Water Stewardship at MillerCoors
Here at MillerCoors, we always say, “without water, there’s no beer.” We need clean, fresh water to make our quality beers – it’s no coincidence that our breweries are located near excellent water sources, like our Milwaukee Brewery near the shores of Lake Michigan or our Golden Brewery on the banks of the Clear Creek. We feel a responsibility to protect these precious resources not just for ourselves, but for the communities in which we live and work.
That’s why we’ve declared September, “Great Water Month,” when thousands of MillerCoors employees will participate in projects across the nation to protect local water resources and promote water stewardship. Our employees go off-campus and roll up their sleeves to repair riverbeds, clean up coastlines and remove trash.
September is Great Water Month
Last week, our Chicago and Albany, Ga. campuses celebrated Great Water Month by cleaning up the Chicago and Flint Rivers, respectively. We worked with dedicated partners, Friends of the Chicago River and Flint Riverkeeper, to monitor the health of the rivers, collect trash and remove invasive, harmful species from riverbeds. Check out the slideshow below to see how employees spent a day hard at work in the great outdoors celebrating water stewardship.
And follow the @MillerCoors Twitter feed throughout the month of September to see our employees get dirty for a good cause: clean water!
One Century of Brewing Great Beers
As we look ahead to Labor Day weekend, we celebrate everyone who works hard (and maybe rewards themselves at the end of the day with a cold beer) with a look back at some folks who’ve brewed our great beers in the past.
Summer outings in a wooded park north of Milwaukee were an annual tradition for office employees of the Frederick Miller Brewing Co. Office employees, who were both men and women, could bring along their spouses, children and guests. Box lunches, Cracker-Jack and Miller beer made a perfect day. This photo is from the 1916 outing.
Working the bottling line at Coors Brewing Company in the 1940s.
Nancy Dishman readjusts filled bottles on the draft beer packaging line at the Miller Brewery in Eden in this 1986 photo.
In the late 1800s, thirsty miners threw celebratory banquets, with Coors as the honorary beer because of its superior craftsmanship. When this picture was taken in the 1970s, Coors Banquet wasn’t widely distributed outside the west and it became a cult phenomenon. More than 100 years later it’s still going strong.
Contributions by: Melanie Keerins
What is Cinnamon Horchata Ale?
Whenever I tell someone Blue Moon Brewing Company has a new Cinnamon Horchata Ale, I get the same reaction. Surprise, excitement and intrigue cross the person’s face before they say, “Whoa, what does it taste like?”
I had the same response when I heard Blue Moon’s founder and head brewmaster, Keith Villa was working on a horchata beer.
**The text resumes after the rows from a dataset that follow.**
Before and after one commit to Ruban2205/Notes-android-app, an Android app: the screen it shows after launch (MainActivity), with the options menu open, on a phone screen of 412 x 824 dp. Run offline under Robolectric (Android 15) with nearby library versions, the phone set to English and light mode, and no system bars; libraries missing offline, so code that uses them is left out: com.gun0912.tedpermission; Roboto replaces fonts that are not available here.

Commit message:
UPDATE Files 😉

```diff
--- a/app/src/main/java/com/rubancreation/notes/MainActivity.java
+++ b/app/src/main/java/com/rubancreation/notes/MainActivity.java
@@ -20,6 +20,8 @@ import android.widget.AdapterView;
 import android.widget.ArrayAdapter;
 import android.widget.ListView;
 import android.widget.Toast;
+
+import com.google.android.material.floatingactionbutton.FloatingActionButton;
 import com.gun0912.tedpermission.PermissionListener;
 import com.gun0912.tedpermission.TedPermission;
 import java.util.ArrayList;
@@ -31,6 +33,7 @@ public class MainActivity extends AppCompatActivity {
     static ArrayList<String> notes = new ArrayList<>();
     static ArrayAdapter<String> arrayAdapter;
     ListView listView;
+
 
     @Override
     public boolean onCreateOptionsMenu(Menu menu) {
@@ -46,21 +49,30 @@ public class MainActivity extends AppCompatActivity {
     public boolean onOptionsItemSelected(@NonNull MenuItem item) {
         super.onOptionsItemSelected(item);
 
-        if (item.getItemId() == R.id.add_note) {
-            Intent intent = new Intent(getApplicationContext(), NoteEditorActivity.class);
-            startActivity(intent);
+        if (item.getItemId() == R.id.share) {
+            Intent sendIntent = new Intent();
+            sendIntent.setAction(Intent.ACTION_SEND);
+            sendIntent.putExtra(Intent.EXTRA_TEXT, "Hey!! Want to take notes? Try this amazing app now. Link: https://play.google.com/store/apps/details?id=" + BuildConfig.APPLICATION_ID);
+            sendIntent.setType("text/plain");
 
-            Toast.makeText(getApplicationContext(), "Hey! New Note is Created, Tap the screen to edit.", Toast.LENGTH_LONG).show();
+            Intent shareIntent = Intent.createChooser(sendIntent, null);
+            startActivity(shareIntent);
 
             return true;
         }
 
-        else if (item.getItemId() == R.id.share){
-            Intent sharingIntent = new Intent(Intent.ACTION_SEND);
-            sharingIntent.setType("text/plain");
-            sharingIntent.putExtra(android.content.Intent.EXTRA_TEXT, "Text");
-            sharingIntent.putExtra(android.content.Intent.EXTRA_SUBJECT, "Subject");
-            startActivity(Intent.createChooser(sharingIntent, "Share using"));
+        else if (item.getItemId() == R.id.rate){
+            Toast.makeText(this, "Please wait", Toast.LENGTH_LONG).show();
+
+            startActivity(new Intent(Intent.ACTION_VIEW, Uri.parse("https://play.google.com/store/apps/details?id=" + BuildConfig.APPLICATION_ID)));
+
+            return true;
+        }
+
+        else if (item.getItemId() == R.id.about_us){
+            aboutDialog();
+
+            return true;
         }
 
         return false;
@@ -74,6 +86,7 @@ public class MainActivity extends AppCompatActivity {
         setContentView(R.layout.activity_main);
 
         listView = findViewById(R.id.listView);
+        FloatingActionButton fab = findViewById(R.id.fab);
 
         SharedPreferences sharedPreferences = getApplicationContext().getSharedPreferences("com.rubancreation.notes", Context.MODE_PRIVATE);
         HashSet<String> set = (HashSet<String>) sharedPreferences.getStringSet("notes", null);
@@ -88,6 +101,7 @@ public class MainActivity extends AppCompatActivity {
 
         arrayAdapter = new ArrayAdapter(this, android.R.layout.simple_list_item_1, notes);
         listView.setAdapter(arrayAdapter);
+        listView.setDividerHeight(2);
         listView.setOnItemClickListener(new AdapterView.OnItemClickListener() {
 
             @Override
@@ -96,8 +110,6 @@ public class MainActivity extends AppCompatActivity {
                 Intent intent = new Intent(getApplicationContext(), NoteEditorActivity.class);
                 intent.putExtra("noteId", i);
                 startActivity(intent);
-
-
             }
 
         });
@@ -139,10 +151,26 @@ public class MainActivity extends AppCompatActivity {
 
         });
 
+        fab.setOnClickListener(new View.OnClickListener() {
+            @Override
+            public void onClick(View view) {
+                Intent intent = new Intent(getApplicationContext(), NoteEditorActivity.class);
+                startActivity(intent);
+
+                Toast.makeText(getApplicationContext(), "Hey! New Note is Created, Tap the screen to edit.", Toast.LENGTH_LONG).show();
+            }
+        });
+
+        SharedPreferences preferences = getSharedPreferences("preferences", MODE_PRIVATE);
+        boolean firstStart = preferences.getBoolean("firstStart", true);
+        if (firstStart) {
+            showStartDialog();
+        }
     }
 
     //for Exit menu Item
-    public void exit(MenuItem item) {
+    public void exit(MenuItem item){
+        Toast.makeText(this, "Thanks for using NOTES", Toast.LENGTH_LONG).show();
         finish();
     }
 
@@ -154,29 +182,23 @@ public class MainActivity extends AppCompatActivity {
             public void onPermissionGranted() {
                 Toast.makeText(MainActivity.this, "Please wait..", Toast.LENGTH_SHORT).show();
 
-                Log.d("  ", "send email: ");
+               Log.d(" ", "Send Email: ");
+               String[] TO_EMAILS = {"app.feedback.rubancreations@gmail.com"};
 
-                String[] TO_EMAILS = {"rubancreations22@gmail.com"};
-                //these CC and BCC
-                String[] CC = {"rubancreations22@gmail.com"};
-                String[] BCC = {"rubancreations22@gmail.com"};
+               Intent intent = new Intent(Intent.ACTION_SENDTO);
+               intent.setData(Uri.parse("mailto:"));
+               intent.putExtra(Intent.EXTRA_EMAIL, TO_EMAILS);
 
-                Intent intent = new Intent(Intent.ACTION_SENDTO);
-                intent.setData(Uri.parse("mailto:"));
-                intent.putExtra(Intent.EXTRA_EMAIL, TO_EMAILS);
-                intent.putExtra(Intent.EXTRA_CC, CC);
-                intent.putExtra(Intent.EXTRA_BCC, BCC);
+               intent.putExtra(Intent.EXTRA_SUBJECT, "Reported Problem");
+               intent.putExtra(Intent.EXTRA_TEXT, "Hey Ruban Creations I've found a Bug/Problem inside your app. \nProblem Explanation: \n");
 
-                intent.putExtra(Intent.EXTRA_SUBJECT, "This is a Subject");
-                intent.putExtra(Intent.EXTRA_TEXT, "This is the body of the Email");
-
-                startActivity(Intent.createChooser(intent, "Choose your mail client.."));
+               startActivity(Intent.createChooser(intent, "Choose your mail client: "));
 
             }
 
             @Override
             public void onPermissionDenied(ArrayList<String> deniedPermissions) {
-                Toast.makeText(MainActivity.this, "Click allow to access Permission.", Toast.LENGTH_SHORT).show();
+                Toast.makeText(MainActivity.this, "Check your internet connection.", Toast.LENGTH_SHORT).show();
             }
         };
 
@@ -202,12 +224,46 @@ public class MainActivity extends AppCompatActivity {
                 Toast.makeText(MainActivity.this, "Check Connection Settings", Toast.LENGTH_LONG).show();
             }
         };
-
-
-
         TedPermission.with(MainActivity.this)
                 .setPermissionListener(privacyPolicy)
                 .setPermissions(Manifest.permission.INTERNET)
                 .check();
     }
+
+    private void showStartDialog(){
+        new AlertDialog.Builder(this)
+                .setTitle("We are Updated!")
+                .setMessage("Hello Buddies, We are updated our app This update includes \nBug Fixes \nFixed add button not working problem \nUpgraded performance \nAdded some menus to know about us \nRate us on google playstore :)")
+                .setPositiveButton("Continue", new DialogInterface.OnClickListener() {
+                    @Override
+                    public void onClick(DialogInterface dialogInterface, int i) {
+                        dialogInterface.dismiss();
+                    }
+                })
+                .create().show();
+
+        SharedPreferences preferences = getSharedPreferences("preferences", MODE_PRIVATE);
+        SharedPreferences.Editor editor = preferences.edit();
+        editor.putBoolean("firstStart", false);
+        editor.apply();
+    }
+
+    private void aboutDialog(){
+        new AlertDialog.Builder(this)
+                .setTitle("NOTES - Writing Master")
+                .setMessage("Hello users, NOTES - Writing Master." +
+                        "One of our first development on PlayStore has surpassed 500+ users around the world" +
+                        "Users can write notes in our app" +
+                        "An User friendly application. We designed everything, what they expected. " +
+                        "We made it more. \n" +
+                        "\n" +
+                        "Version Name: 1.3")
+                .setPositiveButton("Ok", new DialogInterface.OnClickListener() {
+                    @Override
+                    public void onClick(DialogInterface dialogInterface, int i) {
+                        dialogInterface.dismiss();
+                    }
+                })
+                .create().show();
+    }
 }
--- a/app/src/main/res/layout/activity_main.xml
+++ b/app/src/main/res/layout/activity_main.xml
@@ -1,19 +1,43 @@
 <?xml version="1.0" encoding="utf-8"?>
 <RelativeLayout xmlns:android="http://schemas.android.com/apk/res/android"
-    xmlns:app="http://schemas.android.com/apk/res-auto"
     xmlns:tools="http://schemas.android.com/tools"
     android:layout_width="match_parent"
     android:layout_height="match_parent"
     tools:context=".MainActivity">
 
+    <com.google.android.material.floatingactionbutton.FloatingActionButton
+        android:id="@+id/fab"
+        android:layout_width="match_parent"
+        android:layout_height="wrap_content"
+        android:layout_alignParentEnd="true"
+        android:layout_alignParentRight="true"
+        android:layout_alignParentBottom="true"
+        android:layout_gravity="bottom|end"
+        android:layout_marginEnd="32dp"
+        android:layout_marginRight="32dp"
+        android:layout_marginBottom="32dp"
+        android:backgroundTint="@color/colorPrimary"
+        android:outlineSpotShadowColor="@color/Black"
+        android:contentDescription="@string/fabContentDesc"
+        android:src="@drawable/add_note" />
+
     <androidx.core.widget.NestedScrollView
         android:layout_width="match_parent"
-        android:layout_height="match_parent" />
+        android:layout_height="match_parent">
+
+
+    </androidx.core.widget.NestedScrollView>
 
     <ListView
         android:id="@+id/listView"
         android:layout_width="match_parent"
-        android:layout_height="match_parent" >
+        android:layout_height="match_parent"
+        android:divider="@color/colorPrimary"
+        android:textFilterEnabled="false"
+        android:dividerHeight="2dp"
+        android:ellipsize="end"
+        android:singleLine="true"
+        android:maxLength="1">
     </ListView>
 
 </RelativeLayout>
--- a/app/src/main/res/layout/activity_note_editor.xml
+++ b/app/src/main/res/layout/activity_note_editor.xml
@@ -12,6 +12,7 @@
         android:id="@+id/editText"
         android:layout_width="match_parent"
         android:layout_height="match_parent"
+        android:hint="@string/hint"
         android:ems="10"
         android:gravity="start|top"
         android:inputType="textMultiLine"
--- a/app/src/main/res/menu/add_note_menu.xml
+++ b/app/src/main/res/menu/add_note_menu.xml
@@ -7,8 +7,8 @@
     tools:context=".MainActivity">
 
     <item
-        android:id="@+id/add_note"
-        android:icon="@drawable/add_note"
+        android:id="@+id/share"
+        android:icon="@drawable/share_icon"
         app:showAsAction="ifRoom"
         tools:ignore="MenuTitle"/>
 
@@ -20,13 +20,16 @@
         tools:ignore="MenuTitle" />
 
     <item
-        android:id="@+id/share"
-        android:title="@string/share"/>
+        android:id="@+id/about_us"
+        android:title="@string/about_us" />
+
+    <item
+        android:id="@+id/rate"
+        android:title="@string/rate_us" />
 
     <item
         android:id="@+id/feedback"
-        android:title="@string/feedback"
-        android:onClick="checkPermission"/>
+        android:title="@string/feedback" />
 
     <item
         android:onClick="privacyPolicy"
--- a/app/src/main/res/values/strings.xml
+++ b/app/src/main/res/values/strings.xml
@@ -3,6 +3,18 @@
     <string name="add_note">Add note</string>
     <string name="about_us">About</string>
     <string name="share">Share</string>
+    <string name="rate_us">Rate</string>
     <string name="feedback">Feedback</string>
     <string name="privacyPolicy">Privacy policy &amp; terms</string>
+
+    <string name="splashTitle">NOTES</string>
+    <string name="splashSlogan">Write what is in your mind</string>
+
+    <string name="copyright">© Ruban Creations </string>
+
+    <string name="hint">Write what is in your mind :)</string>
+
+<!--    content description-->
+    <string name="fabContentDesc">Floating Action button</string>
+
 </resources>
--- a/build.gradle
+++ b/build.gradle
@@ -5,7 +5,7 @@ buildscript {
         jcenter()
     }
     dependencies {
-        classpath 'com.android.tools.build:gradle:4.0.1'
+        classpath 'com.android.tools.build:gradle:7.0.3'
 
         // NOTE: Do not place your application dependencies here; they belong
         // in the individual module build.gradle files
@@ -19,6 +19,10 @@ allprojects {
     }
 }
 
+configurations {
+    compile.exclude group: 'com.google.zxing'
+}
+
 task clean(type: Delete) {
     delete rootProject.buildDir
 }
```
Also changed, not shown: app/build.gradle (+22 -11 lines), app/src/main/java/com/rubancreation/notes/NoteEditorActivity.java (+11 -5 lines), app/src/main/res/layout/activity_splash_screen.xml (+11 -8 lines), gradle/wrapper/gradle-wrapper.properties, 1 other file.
I couldn’t wait to try it.
It’s a natural reaction, as horchata and ale are vastly different drinks. But they’re both delicious, so the combination is incredibly intriguing.
Horchata is a traditional Latin American drink typically made with rice, sweetened with sugar, and spiced with cinnamon. It’s refreshing. It’s flavorful. And it goes great with all types of food.
So what does Blue Moon Cinnamon Horchata Ale taste like?
Taste Testing the Cinnamon Horchata Ale
At MillerCoors we embrace a tasting ritual called AATMF, which is alphabet soup for:
Whenever I try a new beer ―especially a beer as unique as a Cinnamon Horchata Ale― I silently engage in this ritual. It helps me enjoy the sensory experience of imbibing a beer. It also gives me an answer to the question, “Woah, what does it taste like?”
Here’s the AATMF our brewing team put together for Cinnamon Horchata Ale.
Cinnamon Horchata Ale makes its national debut this month in Blue Moon’s Fall Brewmaster Sampler Pack. If you’re anything like me, you’ll want to try this outstanding new beer the first chance you get.